[Edit tracking data]
---+---

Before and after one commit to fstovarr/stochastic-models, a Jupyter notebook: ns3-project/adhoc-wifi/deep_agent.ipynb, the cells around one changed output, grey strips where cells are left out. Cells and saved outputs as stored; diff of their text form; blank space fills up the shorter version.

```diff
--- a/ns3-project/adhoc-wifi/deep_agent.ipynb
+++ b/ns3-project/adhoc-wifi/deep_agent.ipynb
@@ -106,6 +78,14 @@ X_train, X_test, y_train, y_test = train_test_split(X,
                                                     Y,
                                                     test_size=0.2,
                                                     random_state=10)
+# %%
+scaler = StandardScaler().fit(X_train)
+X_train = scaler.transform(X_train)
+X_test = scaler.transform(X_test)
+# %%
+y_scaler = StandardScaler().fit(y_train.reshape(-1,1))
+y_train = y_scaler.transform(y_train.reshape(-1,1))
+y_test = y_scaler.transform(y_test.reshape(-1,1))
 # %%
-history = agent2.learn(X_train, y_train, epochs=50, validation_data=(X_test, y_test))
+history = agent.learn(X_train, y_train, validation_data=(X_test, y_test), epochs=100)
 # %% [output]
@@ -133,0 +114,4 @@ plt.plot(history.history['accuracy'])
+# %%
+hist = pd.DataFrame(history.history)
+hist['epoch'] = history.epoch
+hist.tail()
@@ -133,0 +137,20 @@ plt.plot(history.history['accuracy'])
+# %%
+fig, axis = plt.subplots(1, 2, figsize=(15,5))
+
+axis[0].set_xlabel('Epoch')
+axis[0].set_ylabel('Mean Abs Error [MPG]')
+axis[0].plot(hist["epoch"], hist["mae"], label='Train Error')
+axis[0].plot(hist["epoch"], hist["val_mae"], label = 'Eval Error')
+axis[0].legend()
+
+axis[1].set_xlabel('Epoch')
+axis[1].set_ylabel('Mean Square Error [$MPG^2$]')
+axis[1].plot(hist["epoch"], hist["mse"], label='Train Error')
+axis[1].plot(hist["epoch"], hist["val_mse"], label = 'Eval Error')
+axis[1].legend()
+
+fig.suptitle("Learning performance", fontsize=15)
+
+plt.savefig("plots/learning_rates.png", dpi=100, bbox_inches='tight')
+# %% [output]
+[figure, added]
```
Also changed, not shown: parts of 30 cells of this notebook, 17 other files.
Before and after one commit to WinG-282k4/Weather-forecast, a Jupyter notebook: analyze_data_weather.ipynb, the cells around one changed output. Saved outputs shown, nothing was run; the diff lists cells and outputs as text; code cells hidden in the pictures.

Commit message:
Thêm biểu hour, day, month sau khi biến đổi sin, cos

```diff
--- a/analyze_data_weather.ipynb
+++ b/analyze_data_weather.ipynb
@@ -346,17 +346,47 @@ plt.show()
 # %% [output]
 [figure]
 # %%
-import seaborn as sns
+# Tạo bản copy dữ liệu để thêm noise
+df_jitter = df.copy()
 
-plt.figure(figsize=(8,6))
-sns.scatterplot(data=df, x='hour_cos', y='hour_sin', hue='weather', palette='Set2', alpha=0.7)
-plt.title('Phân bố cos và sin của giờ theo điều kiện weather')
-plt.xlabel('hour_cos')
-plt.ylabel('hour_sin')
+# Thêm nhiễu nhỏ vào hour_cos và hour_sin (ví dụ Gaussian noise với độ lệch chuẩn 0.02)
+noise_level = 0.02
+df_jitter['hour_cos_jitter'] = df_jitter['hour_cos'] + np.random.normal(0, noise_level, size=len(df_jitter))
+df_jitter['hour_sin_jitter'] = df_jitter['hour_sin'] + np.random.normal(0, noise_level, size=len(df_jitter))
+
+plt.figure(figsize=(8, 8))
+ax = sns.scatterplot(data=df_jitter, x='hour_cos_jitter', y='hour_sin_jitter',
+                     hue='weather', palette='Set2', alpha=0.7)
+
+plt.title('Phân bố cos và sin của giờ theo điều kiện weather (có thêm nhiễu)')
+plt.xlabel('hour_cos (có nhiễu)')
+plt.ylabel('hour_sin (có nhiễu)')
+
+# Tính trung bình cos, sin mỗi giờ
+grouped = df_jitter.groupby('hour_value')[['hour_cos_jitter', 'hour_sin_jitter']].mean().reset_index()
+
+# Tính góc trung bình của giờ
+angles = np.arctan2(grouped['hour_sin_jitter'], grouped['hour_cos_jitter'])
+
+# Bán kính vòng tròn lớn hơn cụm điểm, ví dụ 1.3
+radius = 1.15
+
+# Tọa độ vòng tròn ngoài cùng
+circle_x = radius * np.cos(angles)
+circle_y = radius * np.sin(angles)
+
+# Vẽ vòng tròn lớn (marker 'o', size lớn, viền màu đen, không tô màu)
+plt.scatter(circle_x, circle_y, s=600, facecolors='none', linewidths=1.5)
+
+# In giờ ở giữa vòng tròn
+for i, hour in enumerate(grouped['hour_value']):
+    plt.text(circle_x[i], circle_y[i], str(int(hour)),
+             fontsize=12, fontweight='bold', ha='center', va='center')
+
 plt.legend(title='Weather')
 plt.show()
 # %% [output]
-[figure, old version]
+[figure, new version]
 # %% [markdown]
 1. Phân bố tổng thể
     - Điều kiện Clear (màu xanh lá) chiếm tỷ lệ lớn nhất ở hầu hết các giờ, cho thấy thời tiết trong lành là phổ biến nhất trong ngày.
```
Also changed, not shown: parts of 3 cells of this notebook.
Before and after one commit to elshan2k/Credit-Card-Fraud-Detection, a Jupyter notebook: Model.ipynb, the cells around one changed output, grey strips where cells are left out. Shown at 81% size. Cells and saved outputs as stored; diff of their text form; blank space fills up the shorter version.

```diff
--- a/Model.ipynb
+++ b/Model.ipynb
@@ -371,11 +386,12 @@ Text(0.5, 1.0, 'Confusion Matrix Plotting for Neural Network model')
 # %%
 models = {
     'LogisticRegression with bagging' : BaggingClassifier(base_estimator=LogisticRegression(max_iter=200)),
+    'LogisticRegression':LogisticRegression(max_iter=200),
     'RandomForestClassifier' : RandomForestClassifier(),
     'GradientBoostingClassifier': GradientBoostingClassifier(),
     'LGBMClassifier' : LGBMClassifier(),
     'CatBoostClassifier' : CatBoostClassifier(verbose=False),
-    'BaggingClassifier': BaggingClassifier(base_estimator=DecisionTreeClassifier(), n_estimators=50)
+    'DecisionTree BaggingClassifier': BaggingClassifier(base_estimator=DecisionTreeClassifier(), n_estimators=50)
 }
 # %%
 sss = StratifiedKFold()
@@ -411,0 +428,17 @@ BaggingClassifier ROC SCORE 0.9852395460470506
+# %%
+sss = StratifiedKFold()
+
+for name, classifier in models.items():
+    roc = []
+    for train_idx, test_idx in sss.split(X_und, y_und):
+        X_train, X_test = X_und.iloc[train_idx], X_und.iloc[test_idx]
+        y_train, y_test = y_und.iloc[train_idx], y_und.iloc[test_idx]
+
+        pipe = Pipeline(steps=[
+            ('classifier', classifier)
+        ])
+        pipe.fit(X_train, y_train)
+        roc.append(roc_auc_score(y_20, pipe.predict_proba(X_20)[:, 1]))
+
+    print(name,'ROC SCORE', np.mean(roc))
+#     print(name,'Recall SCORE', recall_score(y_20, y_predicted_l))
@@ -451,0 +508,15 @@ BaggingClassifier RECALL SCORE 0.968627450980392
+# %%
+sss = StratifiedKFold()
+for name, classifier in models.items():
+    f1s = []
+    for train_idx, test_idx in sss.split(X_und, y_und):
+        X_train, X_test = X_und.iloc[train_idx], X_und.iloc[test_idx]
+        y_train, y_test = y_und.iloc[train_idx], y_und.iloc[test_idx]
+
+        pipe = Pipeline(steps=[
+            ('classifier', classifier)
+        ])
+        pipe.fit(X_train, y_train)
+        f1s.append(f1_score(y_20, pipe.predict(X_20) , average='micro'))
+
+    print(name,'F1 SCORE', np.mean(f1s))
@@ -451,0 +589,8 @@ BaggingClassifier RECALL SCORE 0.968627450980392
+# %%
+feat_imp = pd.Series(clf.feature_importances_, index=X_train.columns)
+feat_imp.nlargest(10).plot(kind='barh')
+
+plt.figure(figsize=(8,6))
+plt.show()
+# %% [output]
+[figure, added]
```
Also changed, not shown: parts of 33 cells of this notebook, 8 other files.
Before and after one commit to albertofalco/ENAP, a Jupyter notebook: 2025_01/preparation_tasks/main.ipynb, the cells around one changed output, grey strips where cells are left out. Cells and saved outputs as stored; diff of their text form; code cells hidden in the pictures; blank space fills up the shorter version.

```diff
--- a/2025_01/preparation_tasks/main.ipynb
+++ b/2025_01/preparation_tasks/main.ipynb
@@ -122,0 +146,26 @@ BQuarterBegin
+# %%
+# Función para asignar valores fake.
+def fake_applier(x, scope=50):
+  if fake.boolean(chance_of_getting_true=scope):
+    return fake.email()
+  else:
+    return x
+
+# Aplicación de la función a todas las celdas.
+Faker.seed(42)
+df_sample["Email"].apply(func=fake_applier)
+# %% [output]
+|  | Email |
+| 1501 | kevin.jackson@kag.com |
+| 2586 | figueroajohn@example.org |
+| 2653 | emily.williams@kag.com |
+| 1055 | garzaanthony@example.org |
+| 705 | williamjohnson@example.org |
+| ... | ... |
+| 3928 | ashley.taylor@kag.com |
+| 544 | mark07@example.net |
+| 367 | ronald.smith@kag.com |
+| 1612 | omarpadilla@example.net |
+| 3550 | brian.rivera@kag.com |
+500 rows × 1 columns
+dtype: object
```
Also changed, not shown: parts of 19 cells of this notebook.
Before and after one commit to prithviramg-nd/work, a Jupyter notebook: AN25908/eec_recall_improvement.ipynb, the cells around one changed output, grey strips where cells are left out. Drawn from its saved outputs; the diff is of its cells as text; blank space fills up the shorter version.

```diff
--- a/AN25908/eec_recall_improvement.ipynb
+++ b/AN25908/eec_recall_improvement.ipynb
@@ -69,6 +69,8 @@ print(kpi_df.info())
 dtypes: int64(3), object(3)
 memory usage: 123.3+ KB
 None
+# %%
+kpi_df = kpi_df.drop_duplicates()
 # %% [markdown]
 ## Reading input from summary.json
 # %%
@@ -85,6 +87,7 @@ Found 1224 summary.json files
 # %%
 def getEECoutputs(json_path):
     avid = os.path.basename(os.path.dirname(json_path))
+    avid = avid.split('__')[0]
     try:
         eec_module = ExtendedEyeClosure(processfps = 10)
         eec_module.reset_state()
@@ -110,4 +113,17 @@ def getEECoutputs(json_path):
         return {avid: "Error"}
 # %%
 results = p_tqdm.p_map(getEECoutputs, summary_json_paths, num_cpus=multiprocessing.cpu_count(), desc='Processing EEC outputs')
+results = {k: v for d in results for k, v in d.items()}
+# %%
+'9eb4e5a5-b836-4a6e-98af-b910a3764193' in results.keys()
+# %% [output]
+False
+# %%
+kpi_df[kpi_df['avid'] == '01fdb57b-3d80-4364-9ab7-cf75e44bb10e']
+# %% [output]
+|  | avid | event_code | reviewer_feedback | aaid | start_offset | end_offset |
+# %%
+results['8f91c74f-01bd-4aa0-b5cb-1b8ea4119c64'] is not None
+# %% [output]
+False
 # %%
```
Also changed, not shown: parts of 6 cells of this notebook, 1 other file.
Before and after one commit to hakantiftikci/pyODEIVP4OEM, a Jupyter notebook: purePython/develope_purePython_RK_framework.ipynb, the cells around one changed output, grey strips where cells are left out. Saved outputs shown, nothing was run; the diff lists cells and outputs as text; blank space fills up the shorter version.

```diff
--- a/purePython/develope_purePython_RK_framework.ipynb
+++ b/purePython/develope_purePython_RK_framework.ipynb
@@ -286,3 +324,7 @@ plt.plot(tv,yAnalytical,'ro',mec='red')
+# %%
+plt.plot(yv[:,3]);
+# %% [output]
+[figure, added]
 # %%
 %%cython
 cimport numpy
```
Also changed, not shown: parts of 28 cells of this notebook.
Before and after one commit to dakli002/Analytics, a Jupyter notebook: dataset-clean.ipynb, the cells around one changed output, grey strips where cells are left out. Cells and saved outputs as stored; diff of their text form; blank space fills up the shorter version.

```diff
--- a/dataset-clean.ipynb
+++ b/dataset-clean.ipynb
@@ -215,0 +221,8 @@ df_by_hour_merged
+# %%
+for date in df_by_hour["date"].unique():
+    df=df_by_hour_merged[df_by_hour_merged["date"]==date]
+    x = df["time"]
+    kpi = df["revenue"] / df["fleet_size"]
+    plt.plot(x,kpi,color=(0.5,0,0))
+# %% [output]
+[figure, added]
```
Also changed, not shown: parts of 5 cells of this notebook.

---+---

→ **EXERCISE INSTRUCTIONS**: Check every line of the entries above, and copy those that carry the string "kiện".

→ **REPLY TO THE EXERCISE**:
-plt.title('Phân bố cos và sin của giờ theo điều kiện weather')
+plt.title('Phân bố cos và sin của giờ theo điều kiện weather (có thêm nhiễu)')
     - Điều kiện Clear (màu xanh lá) chiếm tỷ lệ lớn nhất ở hầu hết các giờ, cho thấy thời tiết trong lành là phổ biến nhất trong ngày.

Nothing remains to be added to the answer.